I promise I won’t make this blog about how spiritual and loving and magical pets are to us. I think that is a given. Ok, I have purchased the dog sweater at the local garage sale and actually put it on my dog when it has gotten “cold”. In Los Angeles that is all relative. But it makes me smile and she doesn’t seem to mind.
One of the many things I liked and like about my pets was they never had an agenda except to make you happy. Even cats, as aloof as they may seem, have an agenda which includes making us happy. The first pet my husband and I had was Snow, a beautiful, white, blue eyed, deaf Angora Persian. We were living in a loft in NYC inhabited by a plethora of mice and we thought her presence would at least scare them to leave but no such luck. She would sit regally with her front paws crossed and watch as they scurried around our open space.
So we got Boo Boo, a big black and white alley cat with six toes, hence the name, that needed a home and we needed a mouser. She had an agenda to rid us of mice because she was really good at it and because she knew it would make us happy. After the first night the mice knew she meant business and they never returned. That job was done but we loved her and so did Snow, happy to have a partner in crime.
Our third cat, Mink, was found at a backyard party in Brooklyn that feel asleep in my lap. The story was already written after the first few minutes and she became a part of the family. She was a stunning sable colored Burmese, hence the name, and lived up to her decadence. Our loft was also a photo studio and my husband’s photo assistant would carry Mink around like a princess. Mink’s only agenda was to make him and us happy.
We moved to Park City, Utah and our indoor cats became outdoor cats. They never ran away and never, thank God, got eaten. They lived to be at least one hundred by cat years and each one of their losses stayed with us for a long time.
Our son was born in NYC and loved the kitties as much as we did. When they were gone he was still quite young and wanted a dog. We lived in the mountains and needed a dog that understood the territory. Rocky, a rugged Chocolate Lab, came into our lives and captured my heart more than I ever expected. He showed his true heritage around water or snow and was always ready to fetch anything. And his agenda was to make us love a tennis ball or the outdoors even more than we thought possible.

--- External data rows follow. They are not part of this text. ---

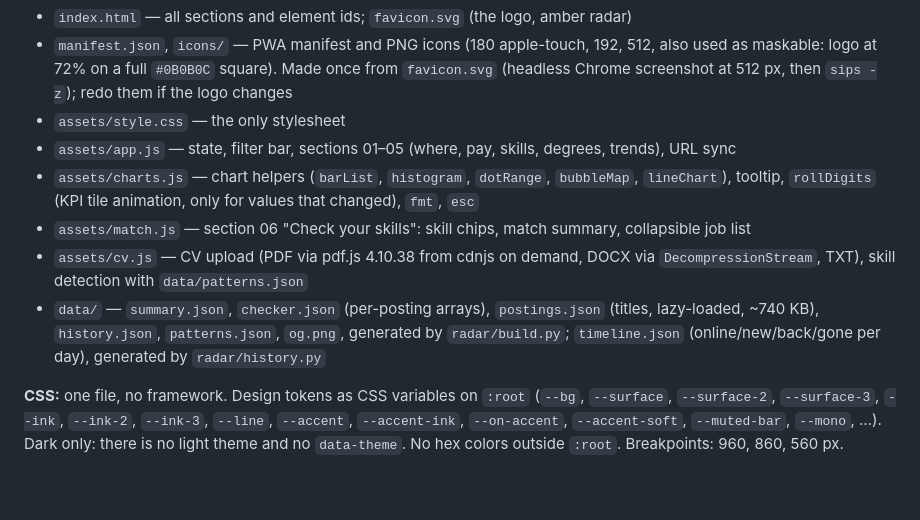
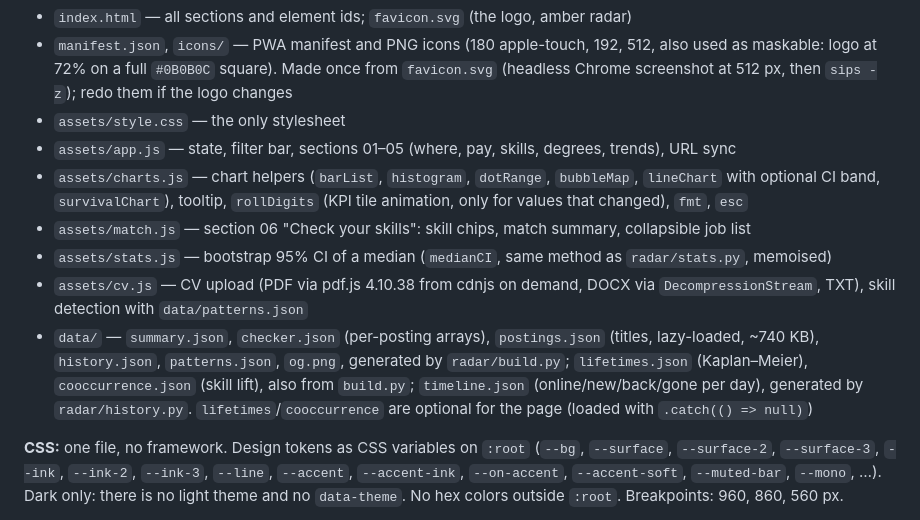
Before and after one commit to morty1338/Werkstudent-radar, a Markdown page: CLAUDE.md, the part around the change. GitHub-like rendering; blank space fills up the shorter version.

```diff
--- a/CLAUDE.md
+++ b/CLAUDE.md
@@ -20,10 +20,11 @@ that differ from the original plan.
   `favicon.svg` (headless Chrome screenshot at 512 px, then `sips -z`); redo them if the logo changes
 - `assets/style.css` — the only stylesheet
 - `assets/app.js` — state, filter bar, sections 01–05 (where, pay, skills, degrees, trends), URL sync
-- `assets/charts.js` — chart helpers (`barList`, `histogram`, `dotRange`, `bubbleMap`, `lineChart`), tooltip, `rollDigits` (KPI tile animation, only for values that changed), `fmt`, `esc`
+- `assets/charts.js` — chart helpers (`barList`, `histogram`, `dotRange`, `bubbleMap`, `lineChart` with optional CI band, `survivalChart`), tooltip, `rollDigits` (KPI tile animation, only for values that changed), `fmt`, `esc`
 - `assets/match.js` — section 06 "Check your skills": skill chips, match summary, collapsible job list
+- `assets/stats.js` — bootstrap 95% CI of a median (`medianCI`, same method as `radar/stats.py`, memoised)
 - `assets/cv.js` — CV upload (PDF via pdf.js 4.10.38 from cdnjs on demand, DOCX via `DecompressionStream`, TXT), skill detection with `data/patterns.json`
-- `data/` — `summary.json`, `checker.json` (per-posting arrays), `postings.json` (titles, lazy-loaded, ~740 KB), `history.json`, `patterns.json`, `og.png`, generated by `radar/build.py`; `timeline.json` (online/new/back/gone per day), generated by `radar/history.py`
+- `data/` — `summary.json`, `checker.json` (per-posting arrays), `postings.json` (titles, lazy-loaded, ~740 KB), `history.json`, `patterns.json`, `og.png`, generated by `radar/build.py`; `lifetimes.json` (Kaplan–Meier), `cooccurrence.json` (skill lift), also from `build.py`; `timeline.json` (online/new/back/gone per day), generated by `radar/history.py`. `lifetimes`/`cooccurrence` are optional for the page (loaded with `.catch(() => null)`)
 
 **CSS:** one file, no framework. Design tokens as CSS variables on `:root`
 (`--bg`, `--surface`, `--surface-2`, `--surface-3`, `--ink`, `--ink-2`, `--ink-3`,
```
Also changed, not shown: README.md (+29 -4 lines), ROADMAP.md (+5 -3 lines).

Of course, our son thought Rocky was lonely and needed a buddy. Alexander found Blonde at a shelter or Blonde found him. She was a six month old mutt and had been abused. She was shy and scared and our son was kind of shy so they understood each other. She climbed up into his lap and, like Mink, became part of the family. Blonde would stand beside Alexander and he would rest his hand on her chest.
We moved to LA. Over the years, Blonde stayed the same height but Alexander grew taller and his hand now always rested on her head. When he left for college, Blonde somewhat adapted, but when he came home, we didn’t exist. She slept with him, followed him and stood beside him with his hand gently resting on her head. Not difficult to know what her agenda was for the sixteen years we had her.
I found Lizzy on a commercial. She was a matted, scrappy terrier mix who was frightened but so sweet I just couldn’t help myself. “Fostering” turned into parenting. She slid right into the routine, the other dogs and her new family. Animals are clever like that. They kind of know when it’s time for them to appear. Our other two dogs are gone but Lizzy is a constant reminder of how all of this has come full circle.
Humans have agendas that aren’t always clear and can be hurtful at times because they hurt. They don’t let each other know and sometimes they don’t even know themselves why they do what they do. But animals are very clear in what they need. They know their simple needs of love and nourishment can make even the hardest soul soft. I can’t imagine an agenda more powerful than that.